The appellee brings to our attention the very recent case of Cohn v. Commissioner of Internal Revenue, 9 Cir., 1955, 226 F.2d 22, presenting the factual question as to whether multiple housing units were intended to be used as rental property or held primarily for sale to customers. The Court stated that there was no fixed formula or rule of thumb for determining the type of question there and here presented, and that each case must rest on its own facts. We are in accord with the doctrine stated but the factual differences prevent the Cohn case from being a precedent here.
There was no dispute as to the evidence in the case before us. The case was tried without a jury. If the Goldberg, Smith and Ross cases had been before the District Court we think it would have reached the conclusion, which to us is inescapable, that there should be a judgment for the taxpayer.

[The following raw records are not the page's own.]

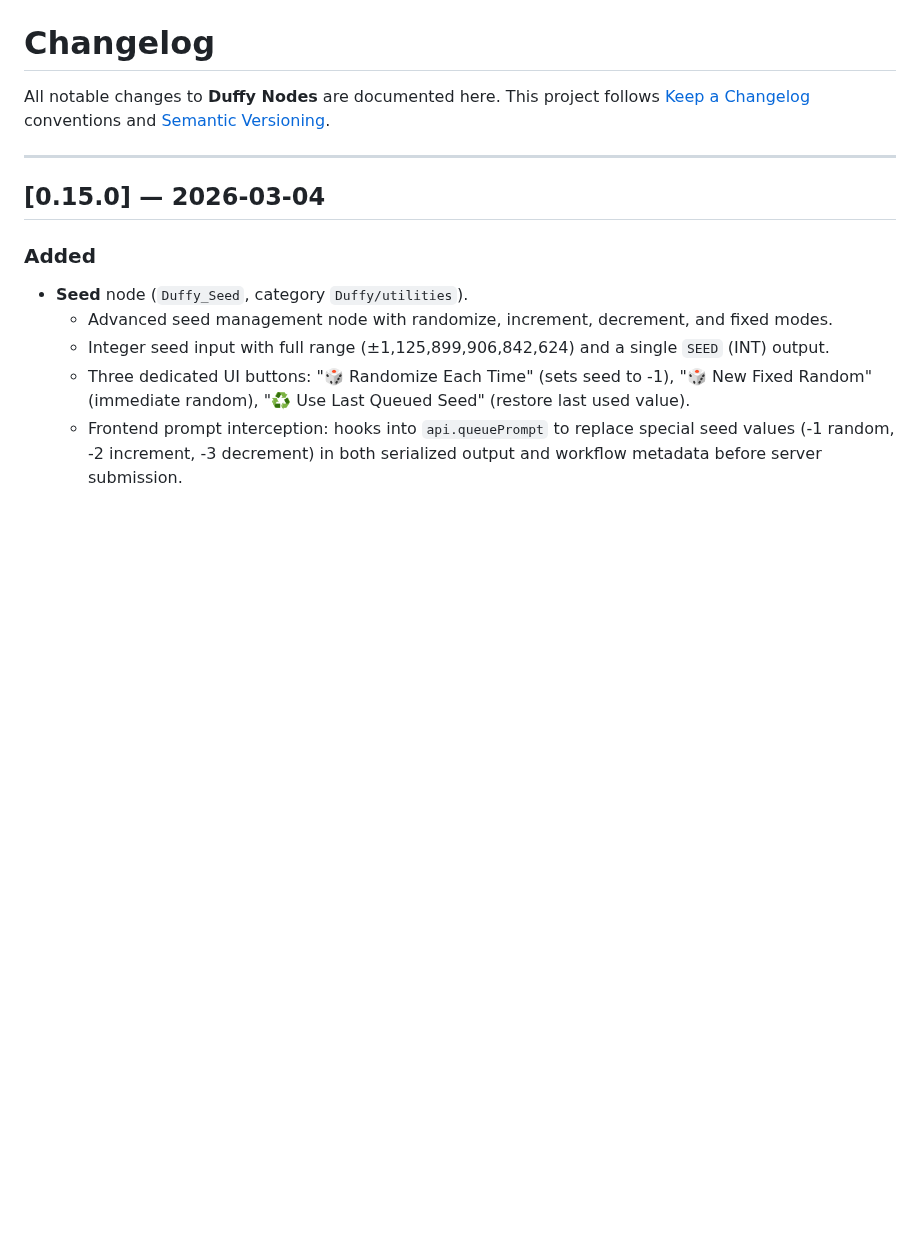
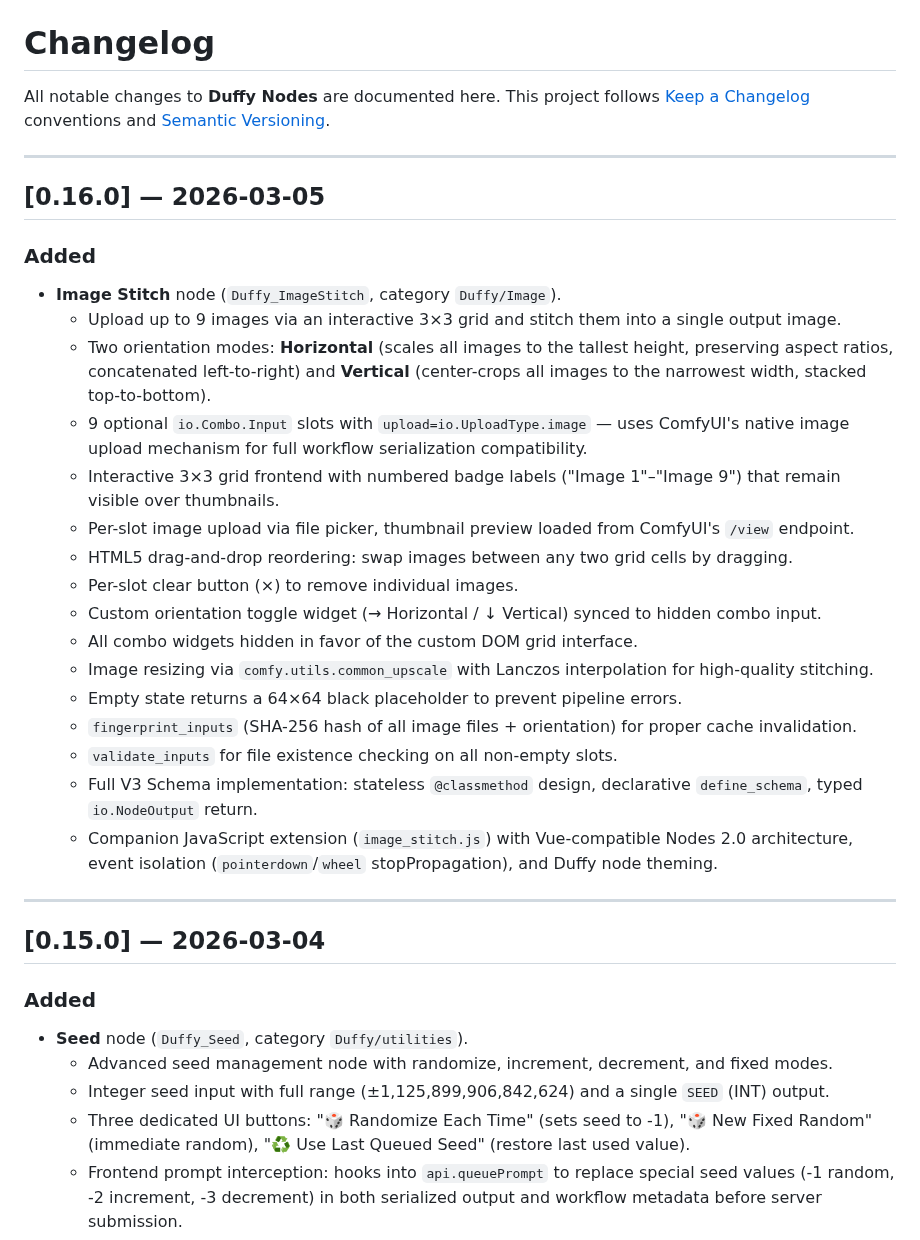
Before and after one commit to elmarkrueger/Duffy_Nodes, a Markdown page: CHANGELOG.md, the part around the change. Rendered like a GitHub page; blank space fills up the shorter version.

```diff
--- a/CHANGELOG.md
+++ b/CHANGELOG.md
@@ -3,6 +3,29 @@
 All notable changes to **Duffy Nodes** are documented here.
 This project follows [Keep a Changelog](https://keepachangelog.com/en/1.1.0/) conventions
 and [Semantic Versioning](https://semver.org/spec/v2.0.0.html).
+
+---
+
+## [0.16.0] — 2026-03-05
+
+### Added
+
+- **Image Stitch** node (`Duffy_ImageStitch`, category `Duffy/Image`).
+  - Upload up to 9 images via an interactive 3×3 grid and stitch them into a single output image.
+  - Two orientation modes: **Horizontal** (scales all images to the tallest height, preserving aspect ratios, concatenated left-to-right) and **Vertical** (center-crops all images to the narrowest width, stacked top-to-bottom).
+  - 9 optional `io.Combo.Input` slots with `upload=io.UploadType.image` — uses ComfyUI's native image upload mechanism for full workflow serialization compatibility.
+  - Interactive 3×3 grid frontend with numbered badge labels ("Image 1"–"Image 9") that remain visible over thumbnails.
+  - Per-slot image upload via file picker, thumbnail preview loaded from ComfyUI's `/view` endpoint.
+  - HTML5 drag-and-drop reordering: swap images between any two grid cells by dragging.
+  - Per-slot clear button (×) to remove individual images.
+  - Custom orientation toggle widget (→ Horizontal / ↓ Vertical) synced to hidden combo input.
+  - All combo widgets hidden in favor of the custom DOM grid interface.
+  - Image resizing via `comfy.utils.common_upscale` with Lanczos interpolation for high-quality stitching.
+  - Empty state returns a 64×64 black placeholder to prevent pipeline errors.
+  - `fingerprint_inputs` (SHA-256 hash of all image files + orientation) for proper cache invalidation.
+  - `validate_inputs` for file existence checking on all non-empty slots.
+  - Full V3 Schema implementation: stateless `@classmethod` design, declarative `define_schema`, typed `io.NodeOutput` return.
+  - Companion JavaScript extension (`image_stitch.js`) with Vue-compatible Nodes 2.0 architecture, event isolation (`pointerdown`/`wheel` stopPropagation), and Duffy node theming.
 
 ---
 
```
Also changed, not shown: README.md (+22 -0 lines), images/duyy_image_stitch.jpg (added), my_image_stitcher.jpg (added), 3 other files.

So that judgment for the appellant may be entered, the judgment for appellee is